According to a source at the 76ers, the team is actively working on a plan to build a new arena on the southwest corner of 30th & Market. There are currently a couple of buildings on this site, along with a parking lot owned by Drexel. The buildings would be demoed, and Ludlow Street struck as part of the plan.

Current view

Demolition and striking a street are just a couple of the challenges and bureaucratic hurdles on the horizon, in a project chock full of them. But ownership is cautiously optimistic that they’ll have approvals in hand by this time next year, putting the team on track to open the 2023 season in this new arena. See below for some preliminary renderings from Ambit Architecture, with a sneak peek at the likely name of the stadium:

CSX Arena rendering
Another view
Looking east, includes Center City view
Interior rendering
Concourse

Obviously, this isn’t yet a done deal, and there are still plenty of details for the team and the City to work through. And there are still many questions in the air, including community response, parking, the challenges of building across the street from our major transit hub, security, what would happen on nights the Sixers aren’t playing, and whether Joel Embiid will be able to play in the first round of the playoffs. All that being said, given the team’s dissatisfaction with its current home and its apparent willingness to move across the river, we have to think the City will do what it can to get this done.

  • DanS

    Eh. It would be a shame to lose that old brick facade. I wish they could keep it in some way. Hopefully there’s outward facing retail at street level as well.

  • Circa79

    who went through the trouble of creating these renderings just for april fools?

    • Noam Szwergold

      I know right!
      Wish it was real because I really like the design and location

  • James Goodwin

    Not a joking matter if they were serious. They are nowhere ready to move. A lot has to happen to make the site agreeable to all parties, including the city for it to happen. They could look up 8th and Market Street for transit convenience.

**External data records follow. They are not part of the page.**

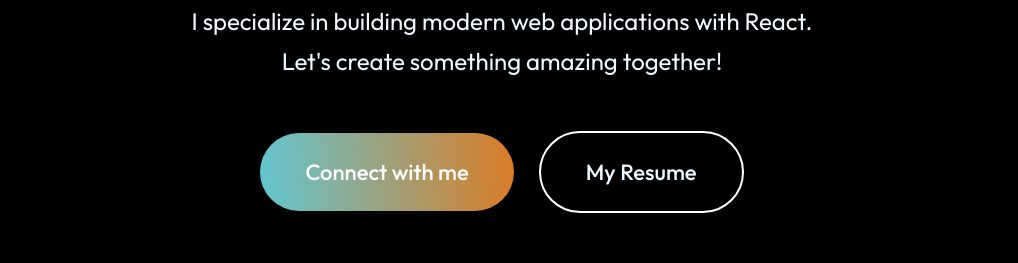
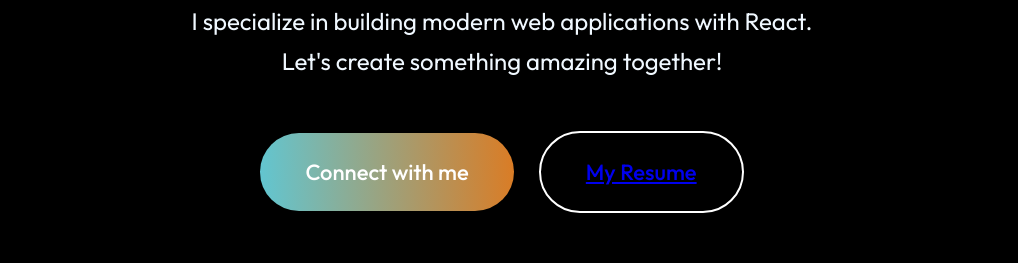
Before and after one commit to srivishnu1644/portfolio, a React (Vite) app: page / in a window 1280 px wide. Shown: the part 1100-1363 px from the top of the page, without its empty margins (138-1156 px from the left). Built offline with nearby package versions, Linux system fonts and the light colour scheme.

Commit message:
Update Hero.jsx

```diff
--- a/src/components/Hero/Hero.jsx
+++ b/src/components/Hero/Hero.jsx
@@ -17,7 +17,7 @@ const Hero = () => {
       </p>
       <div className="hero-action">
         <div className="hero-connect"><AnchorLink className='anchor-link' offset={50} href='#contact'>Connect with me</AnchorLink></div>
-        <div className="hero-resume">My Resume</div>
+        <a href="/resume.pdf" className="hero-resume" target="_blank" rel="noopener noreferrer">My Resume</a>
       </div>
     </div>
   )
```
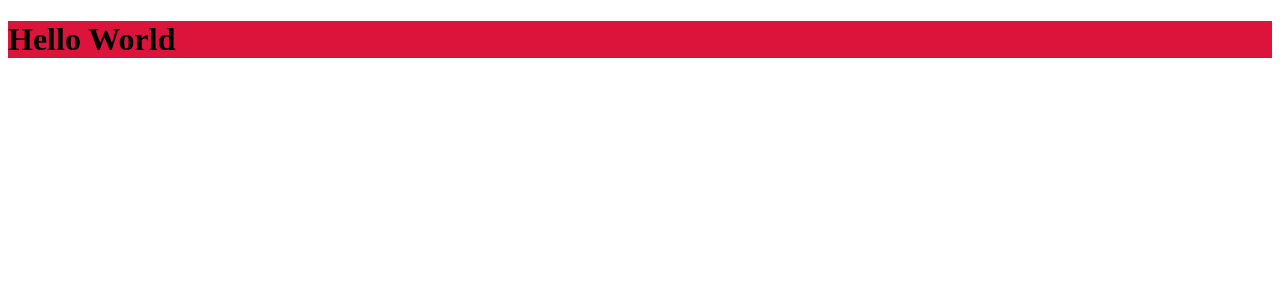
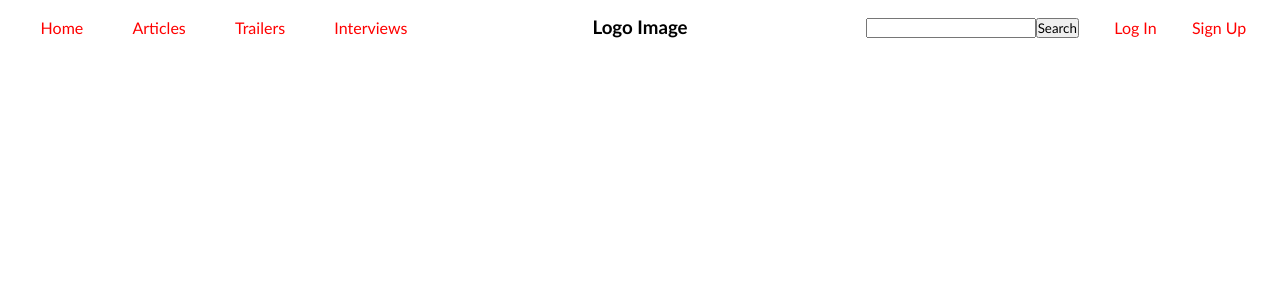
Before and after one commit to lucrada/game-hive, a React (Create React App) app in the folder client/: page / in a window 1280 px wide. Shown: the top 300 px of the page. Built offline with nearby package versions, Linux system fonts and the light colour scheme.

Commit message:
navbar prototype

```diff
--- a/client/src/App.tsx
+++ b/client/src/App.tsx
@@ -1,10 +1,10 @@
 import React from 'react';
-import './sass/index.scss';
+import Navbar from './components/layouts/Navbar';
 
 function App() {
   return (
-    <div className="body">
-      <h1>Hello World</h1>
+    <div>
+      <Navbar />
     </div>
   );
 }
--- /dev/null
+++ b/client/src/components/layouts/Navbar.tsx
@@ -0,0 +1,28 @@
+/* eslint-disable jsx-a11y/anchor-is-valid */
+import '../../sass/components/layouts/navbar.scss';
+
+function Navbar() {
+    return (
+        <nav className='nav-bar'>
+            <div className='nav-bar__left'>
+                <a href='#'>Home</a>
+                <a href='#'>Articles</a>
+                <a href='#'>Trailers</a>
+                <a href='#'>Interviews</a>
+            </div>
+            <div className='nav-bar__center'>
+                <h3>Logo Image</h3>
+            </div>
+            <div className='nav-bar__right'>
+                <div>
+                    <input type='textbox' />
+                    <input type='button' value='Search' />
+                </div>
+                <a href="#">Log In</a>
+                <a href="#">Sign Up</a>
+            </div>
+        </nav>
+    );
+}
+
+export default Navbar;
--- /dev/null
+++ b/client/src/sass/components/layouts/navbar.scss
@@ -0,0 +1,51 @@
+@import '../../theme.scss';
+@import '../../util.scss';
+
+@mixin nav-item {
+    position: relative;
+    text-decoration: none;
+    color: $primary-color;
+
+    &::after {
+        content: "";
+        position: absolute;
+        z-index: 0;
+        left: 0;
+        top: 0;
+        width: 100%;
+        height: 100%;
+        background-color: transparent;
+        border-bottom: 2px solid transparent;
+        transform-origin: 50%;
+        transform: scaleX(0);
+        transition: all 0.3s;
+    }
+
+    &:hover {
+        &::after {
+            width: 100%;
+            transform: scaleX(1);
+            border-bottom: 2px solid $primary-color;
+        }
+    }
+}
+
+.nav-bar {
+    @include row-flex-space-around;
+    padding: 1rem;
+
+    &__left,
+    &__right {
+        @include row-flex-space-around;
+        flex: 1;
+
+        a {
+            @include nav-item;
+        }
+    }
+
+    &__center {
+        @include row-flex-space-around;
+        flex: 1;
+    }
+}
--- a/client/src/sass/index.scss
+++ /dev/null
@@ -1,5 +0,0 @@
-$primary-color: crimson;
-
-.body {
-    background-color: $primary-color;
-}
--- /dev/null
+++ b/client/src/sass/theme.scss
@@ -0,0 +1,15 @@
+/* Color Scheme */
+$primary-color: red;
+$secondary-color: blue;
+$tertiary-color: green;
+
+/* Typography */
+
+$font-main: 'Trebuchet MS', 'Lucida Sans Unicode', 'Lucida Grande', 'Lucida Sans', Arial, sans-serif;
+
+/* Prestyles */
+* {
+    margin: 0;
+    padding: 0;
+    font-family: $font-main;
+}
--- /dev/null
+++ b/client/src/sass/util.scss
@@ -0,0 +1,6 @@
+@mixin row-flex-space-around {
+    display: flex;
+    flex-direction: row;
+    justify-content: space-around;
+    align-items: center;
+}
```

    If Sixers move, Comcast Spectator will have no problem serving Villanova basketball for the majority of its home games even though their 6500 seat puny arena will be completed August 2018.

  • phl

    Actually, it’s not far-fetched to think that Drexel might want to build a new basketball arena at the big parking lot at 30th and Chestnut.

  • Justin B

    I’m going to say Ambit Architecture is pulling a prank. April 1, after all. But this actually looks great! In reality, I think this lot is currently earmarked for a skyscraper as part of Schuylkill Yards or the 30th Street District plan.

  • bensh_

    Could they just build this for the Wells Fargo replacement though please?